“CANNRA was established to be a forum for regulators across the country to share their experiences and best practices,” Tamara Colson, acting head of the state’s Bureau of Cannabis Control, which is the latest state body to join CANNRA, said in a press release. “I look forward to this opportunity to further California’s collaboration with regulators from across the country.”
UPDATE: California has joined the Cannabis Regulators Association, created to provide policymakers with unbiased information to help them make informed decisions when considering whether to legalize and regulate cannabis.
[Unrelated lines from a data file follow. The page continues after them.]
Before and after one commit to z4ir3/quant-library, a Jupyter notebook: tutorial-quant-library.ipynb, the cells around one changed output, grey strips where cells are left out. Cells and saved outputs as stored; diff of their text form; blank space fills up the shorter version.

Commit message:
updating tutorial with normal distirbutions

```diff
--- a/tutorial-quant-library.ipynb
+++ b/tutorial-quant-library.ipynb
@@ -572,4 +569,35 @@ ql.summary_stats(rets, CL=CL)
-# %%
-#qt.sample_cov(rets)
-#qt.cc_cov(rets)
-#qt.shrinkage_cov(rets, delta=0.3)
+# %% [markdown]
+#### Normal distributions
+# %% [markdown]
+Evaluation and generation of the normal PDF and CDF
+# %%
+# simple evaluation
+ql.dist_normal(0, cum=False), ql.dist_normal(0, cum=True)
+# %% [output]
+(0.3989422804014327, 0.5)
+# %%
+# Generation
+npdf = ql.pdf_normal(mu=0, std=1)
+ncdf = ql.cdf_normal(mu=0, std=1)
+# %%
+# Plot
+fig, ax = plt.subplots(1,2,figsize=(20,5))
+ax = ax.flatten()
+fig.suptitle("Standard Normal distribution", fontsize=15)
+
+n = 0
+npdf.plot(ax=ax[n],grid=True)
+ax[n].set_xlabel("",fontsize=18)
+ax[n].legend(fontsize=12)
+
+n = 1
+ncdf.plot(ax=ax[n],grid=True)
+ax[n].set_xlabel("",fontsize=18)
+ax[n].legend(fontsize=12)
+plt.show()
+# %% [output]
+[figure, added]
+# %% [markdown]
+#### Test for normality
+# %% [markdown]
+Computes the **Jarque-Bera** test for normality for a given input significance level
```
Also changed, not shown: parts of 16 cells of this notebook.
For more info, please visit https://t.co/UVq6JM1FAZ. pic.twitter.com/2sKwVG0jec
— BCC Info (@BCCinfo_dca) February 18, 2021
CANNRA, which was established late last year, said in December that it would be creating 15 special committees that will be tasked with collecting information and creating policy recommendations on a variety of issues related to marijuana.
The regulators’ letter comes in the backdrop of a concerted effort to advance federal cannabis legalization in 2021.
Senate Majority Leader Chuck Schumer (D-NY), Senate Finance Committee Chairman Ron Wyden (D-OR) and Sen. Cory Booker (D-NJ) released a joint statement announcing a plan to legalize earlier this month that decried the failures of marijuana criminalization and called for a federal policy change that prioritizes repairing the harms of prohibition.
They then held a meeting with marijuana stakeholders as one of the first formal step toward crafting a new reform bill.
Read the letter from CANNRA on congressional marijuana reform below: